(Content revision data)
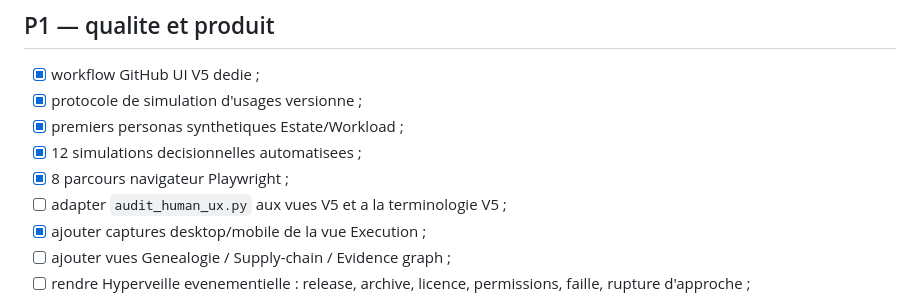
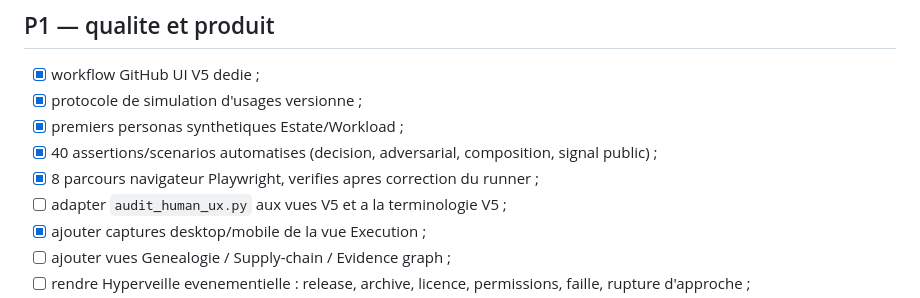
Before and after one commit to yannickaudubert/twinSIIAOS, a Markdown page: resource-radar-v5/RELEASE-CANDIDATE-CHECKLIST.md, the part around the change. Rendered like a GitHub page.

Commit message:
radar v5: update RC checklist with simulation baseline

```diff
--- a/resource-radar-v5/RELEASE-CANDIDATE-CHECKLIST.md
+++ b/resource-radar-v5/RELEASE-CANDIDATE-CHECKLIST.md
@@ -35,8 +35,8 @@ Regle : aucun cut-over Vercel tant que les gates P0 ne sont pas tous prouves. Le
 - [x] workflow GitHub UI V5 dedie ;
 - [x] protocole de simulation d'usages versionne ;
 - [x] premiers personas synthetiques Estate/Workload ;
-- [x] 12 simulations decisionnelles automatisees ;
-- [x] 8 parcours navigateur Playwright ;
+- [x] 40 assertions/scenarios automatises (decision, adversarial, composition, signal public) ;
+- [x] 8 parcours navigateur Playwright, verifies apres correction du runner ;
 - [ ] adapter `audit_human_ux.py` aux vues V5 et a la terminologie V5 ;
 - [x] ajouter captures desktop/mobile de la vue Execution ;
 - [ ] ajouter vues Genealogie / Supply-chain / Evidence graph ;
```
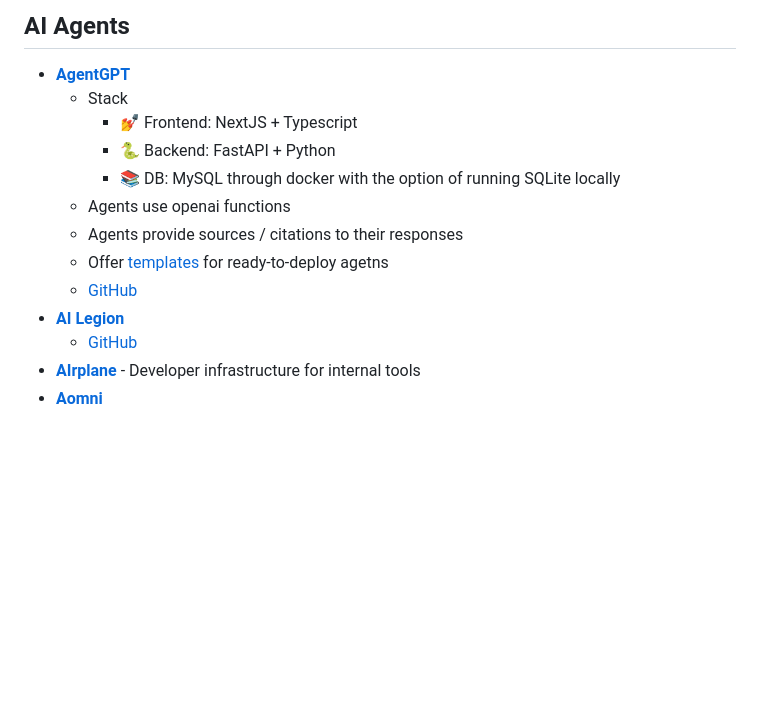
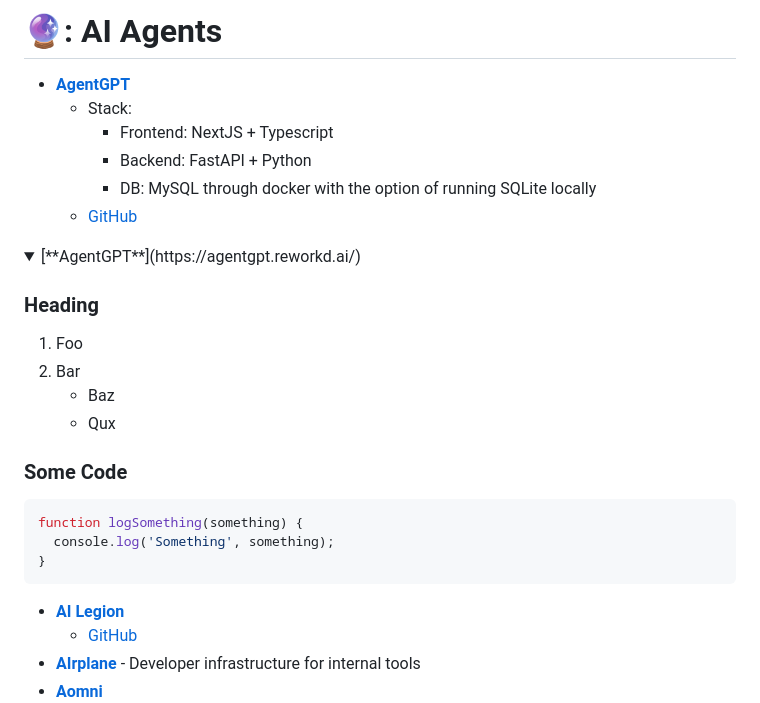
Before and after one commit to tizkovatereza/AI, a Markdown page: AI Agents.md, the part around the change. Drawn GitHub-style; folded sections open; blank space fills up the shorter version.

````diff
--- a/AI Agents.md
+++ b/AI Agents.md
@@ -1,14 +1,28 @@
-## AI Agents
+# 🔮: AI Agents
 
 - [**AgentGPT**](https://agentgpt.reworkd.ai/)
-	- Stack
-		- 💅 Frontend: NextJS + Typescript
-		- 🐍 Backend: FastAPI + Python
-		- 📚 DB: MySQL through docker with the option of running SQLite locally
-	- Agents use openai functions
-	- Agents provide sources / citations to their responses
-	- Offer [templates](https://agentgpt.reworkd.ai/templates) for ready-to-deploy agetns
+	- Stack:
+		- Frontend: NextJS + Typescript
+		- Backend: FastAPI + Python
+		- DB: MySQL through docker with the option of running SQLite locally
 	-  [GitHub](https://github.com/reworkd/AgentGPT)
+<details>
+  <summary>[**AgentGPT**](https://agentgpt.reworkd.ai/)</summary>
+
+  ### Heading
+  1. Foo
+  2. Bar
+     * Baz
+     * Qux
+
+  ### Some Code
+  ```js
+  function logSomething(something) {
+    console.log('Something', something);
+  }
+  ```
+</details>
+
 - [**AI Legion**](https://gpt3demo.com/apps/ai-legion)
 	- [GitHub](https://github.com/eumemic/ai-legion)
 - [**AIrplane**](https://www.airplane.dev/) - Developer infrastructure for internal tools
````
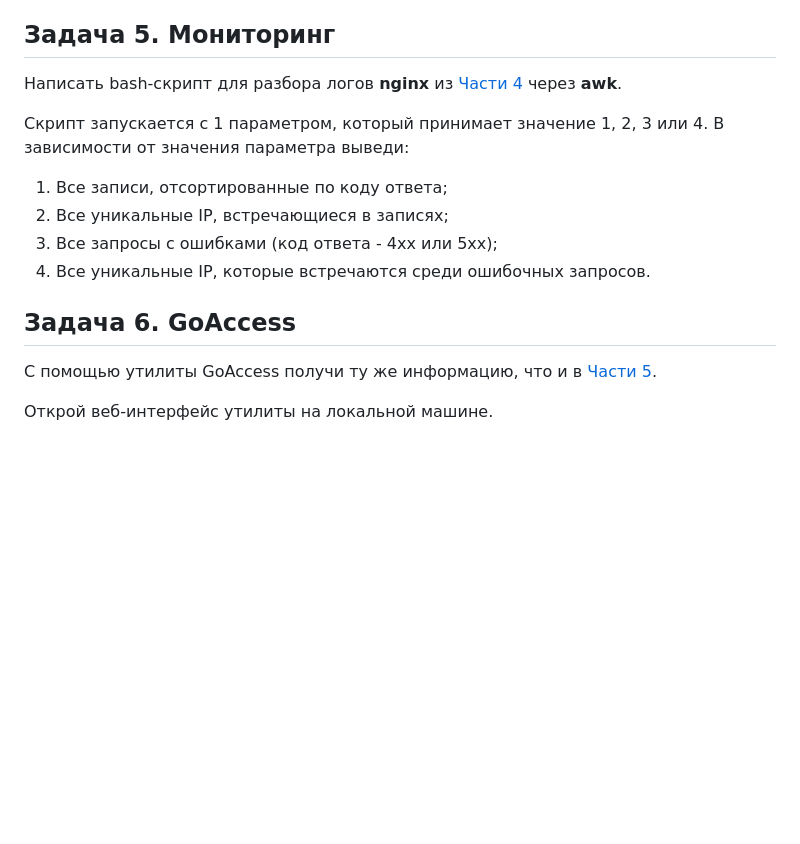
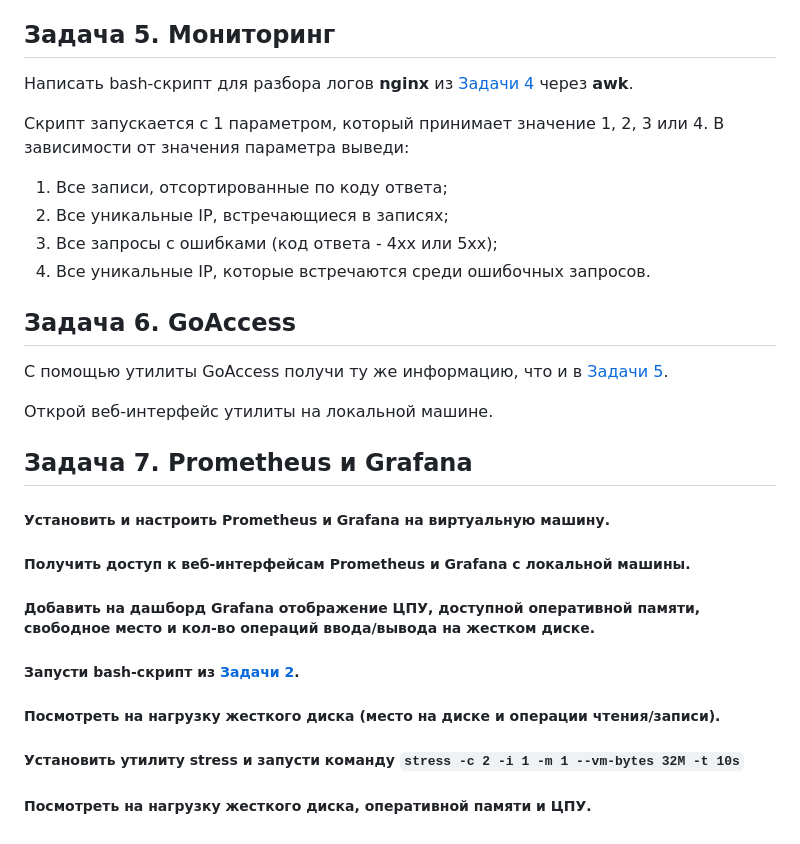
Before and after one commit to m3mpm/Linux_Monitoring_2, a Markdown page: README.md, the part around the change. GitHub-like rendering; blank space fills up the shorter version.

Commit message:
README.md, add Task 7 description

```diff
--- a/README.md
+++ b/README.md
@@ -94,7 +94,7 @@ _При удалении по дате и времени создания пол
 
 ## Задача 5. Мониторинг
 
-Написать bash-скрипт для разбора логов **nginx** из [Части 4](#задача-4-генератор-логов) через **awk**.
+Написать bash-скрипт для разбора логов **nginx** из [Задачи 4](#задача-4-генератор-логов) через **awk**.
 
 Скрипт запускается с 1 параметром, который принимает значение 1, 2, 3 или 4.
 В зависимости от значения параметра выведи:
@@ -106,6 +106,22 @@ _При удалении по дате и времени создания пол
 
 ## Задача 6. **GoAccess**
 
-С помощью утилиты GoAccess получи ту же информацию, что и в [Части 5](#задача-5-мониторинг).
+С помощью утилиты GoAccess получи ту же информацию, что и в [Задачи 5](#задача-5-мониторинг).
 
 Открой веб-интерфейс утилиты на локальной машине.
+
+## Задача 7. **Prometheus** и **Grafana**
+
+##### Установить и настроить **Prometheus** и **Grafana** на виртуальную машину.
+
+##### Получить доступ к веб-интерфейсам **Prometheus** и **Grafana** с локальной машины.
+
+##### Добавить на дашборд **Grafana** отображение ЦПУ, доступной оперативной памяти, свободное место и кол-во операций ввода/вывода на жестком диске.
+
+##### Запусти bash-скрипт из [Задачи 2](#задача-2-засорение-файловой-системы).
+
+##### Посмотреть на нагрузку жесткого диска (место на диске и операции чтения/записи).
+
+##### Установить утилиту **stress** и запусти команду `stress -c 2 -i 1 -m 1 --vm-bytes 32M -t 10s`
+
+##### Посмотреть на нагрузку жесткого диска, оперативной памяти и ЦПУ.
```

- _PROBLEM STATEMENT_
Some lines above contain the word "GitHub". Copy each of them.

- _SOLUTION_
Before and after one commit to yannickaudubert/twinSIIAOS, a Markdown page: resource-radar-v5/RELEASE-CANDIDATE-CHECKLIST.md, the part around the change. Rendered like a GitHub page.
 - [x] workflow GitHub UI V5 dedie ;
Before and after one commit to tizkovatereza/AI, a Markdown page: AI Agents.md, the part around the change. Drawn GitHub-style; folded sections open; blank space fills up the shorter version.
 	-  [GitHub](https://github.com/reworkd/AgentGPT)
 	- [GitHub](https://github.com/eumemic/ai-legion)
Before and after one commit to m3mpm/Linux_Monitoring_2, a Markdown page: README.md, the part around the change. GitHub-like rendering; blank space fills up the shorter version.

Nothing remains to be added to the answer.